Viewed this way the question rises why there shouldn't be a measure allowing us to control the "deviation" in a smooth way from 0% (album gain) to 100% (track gain)? The latest version with the FFSoX Player plugin for WA implements the idea:
What do you think about it? Do you find it useful?
I think it's a good idea, thought I think there are too many choices. 25%, 50% and 75% should be adequate, 20% steps will definitely be adequate.
edit: minor spelling
I'll look into referencing files in parent folders in Converter.
Also "Batch Attach Pictures" does need a review/rework, it doesn't show much feedback about what it did for an example.
Generally I only care about how the music sounds to me, if it sounds good then I'm happy with it. For example, I was happy listening to the "Chandelier" by Sia before I started to notice there was kind of a buzzing noise in it, especially when it gets to the loud parts. [..] I doubt that the cause is the clipping of the source because I've not been able to reliably ABX a clipped music from the unclipped so I don't think clipping..I listened to "Chandelier". At -12.81 dB RG, it is among the loudest tracks I have, and most definitely contains heavy clipping. The intentionally added buzzing effectively masks it, suggesting that it belongs to the compositon. A harsh noise like this along with clicky drums, obvious edit points ("it doesn't exi~i~ist") and obligatory pitch bends / autotune, creates a disconnect between the sound and the lyrics: a song about party and love feels like it is set in a sci-fi alien robot factory in space. And the next pop/rnb song on the playlist is the same. Clipping is clearly audible during the peaceful ending of Chandelier with fewer simultaneous sounds: " cos I'm juŝt holding õn for tonight, õn for toniîight, on for toniîight. "

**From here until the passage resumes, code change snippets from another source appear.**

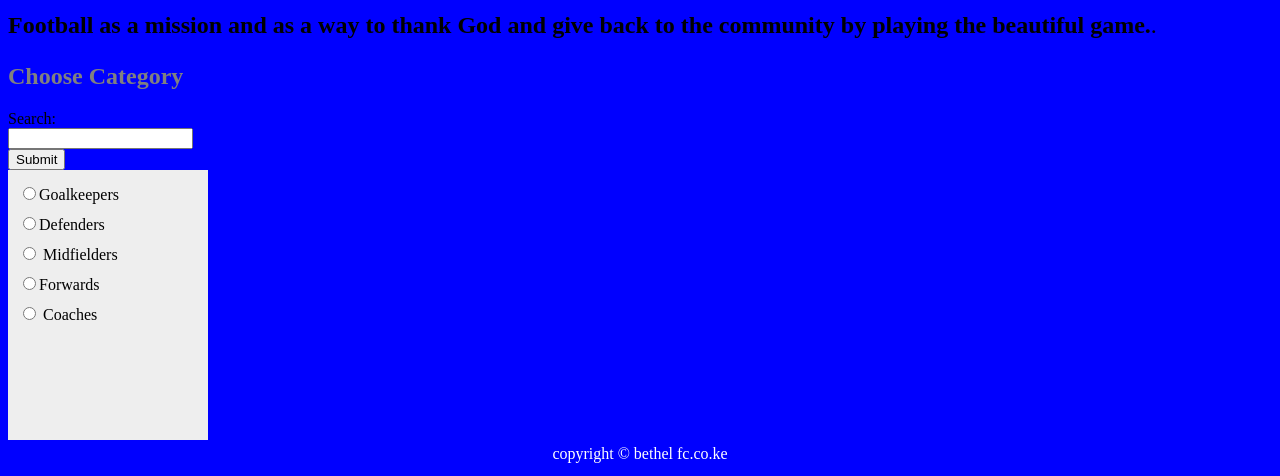
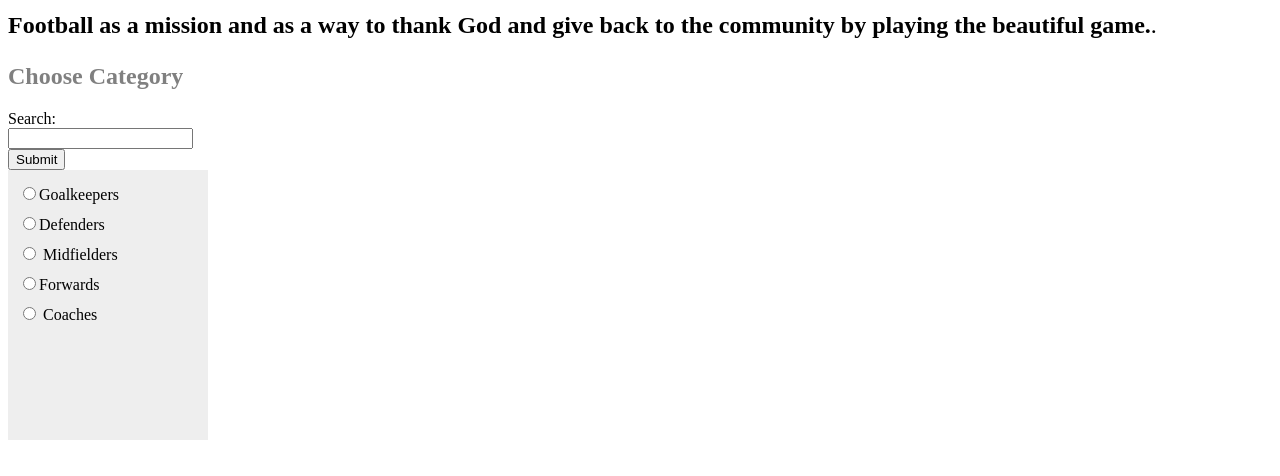
Before and after one commit to brianndichu/profile, a plain HTML site: page form.html in a window 1280 px wide. Shown: the part 405-881 px from the top of the page. Drawn offline with Linux system fonts and the light colour scheme.

Commit message:
Update form.html

```diff
--- a/form.html
+++ b/form.html
@@ -19,7 +19,7 @@ h1 {
 </style>
 
 
-      <body style= "background-color:blue;">
+      <body style= "background-color:white;">
         <h1 style="background-color:grey;">Bethel Fc</h1>
         <style>
 ul#menu {
```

I usually notice clipping as my problem: are my speakers too loud? is something rattling against the cabinet? For some time I've marked clipped albums or tracks with a tag. It is most noticeable while listening quietly at night and not focusing on it. If I turn the level up, and repeat a segment trying to localize the defect, I eventually can't hear it anymore. I was surprised that I couldn't hear clipping in "Kiss From a Rose" by Seal (DR7), one of the most beautiful ballads from the 90s, or new age piano music from Keiko Matsui ("Wildflower" and "Moyo"). It is calm music with wide stereo, where a single choped off peak usually comes through as a click.
It probably makes more sense for Foobar to provide a pair of new technical info %__fields% than to add generic floating point functions, which don't work in older versions and have the other arithmetic operations confusingly still limited to integers.
That would be my preferred way of dealing with it, perhaps something like %replaygain_track_peak_db% or something?
Brick walls everywhere...
The peak level statistic isn't really related to loudness normalization, except in the name chosen in Vorbis/Ape. The player can derive the required format regardless how it is encoded in the particular format. Renaming the tags serves no purpose. I prefer that the original loudness normalization standard remains.
I wasn't suggesting the tags should be renamed, although I'm boldly assuming there's a method for saving R128 volume information to tags using fields that have nothing to do with ReplayGain. If so, why not do both?
foobar2000 can write SoundCheck tags. I don't know if they include a peak loudness value or if it'd be easier to convert to a True Peak LUFS value for fb2k to display, but Opus decided to do it differently and that's supported by fb2k too, so between ReplayGain, SoundCheck, Opus and R128, the concept of a "universal" volume system is looking a little messy.
ReplayGain is the only method not using loudness units as a way to express volume, but considering fb2k no longer uses the original ReplayGain scanning method and supports True Peak scanning, even if the format for saving ReplayGain tags remains unchained for eternity, I'm not sure why moving to loudness units in the GUI isn't a good idea.
In fact fb2k's advanced options for configuring SoundCheck tags allows the SoundCheck target volume to be adjusted to match the ReplayGain target volume, and both volumes are expressed as loudness units, no doubt because choosing between a target volume of -16LUFS and 89dB would meaningless to most mortals, which is pretty much the point I was trying to make.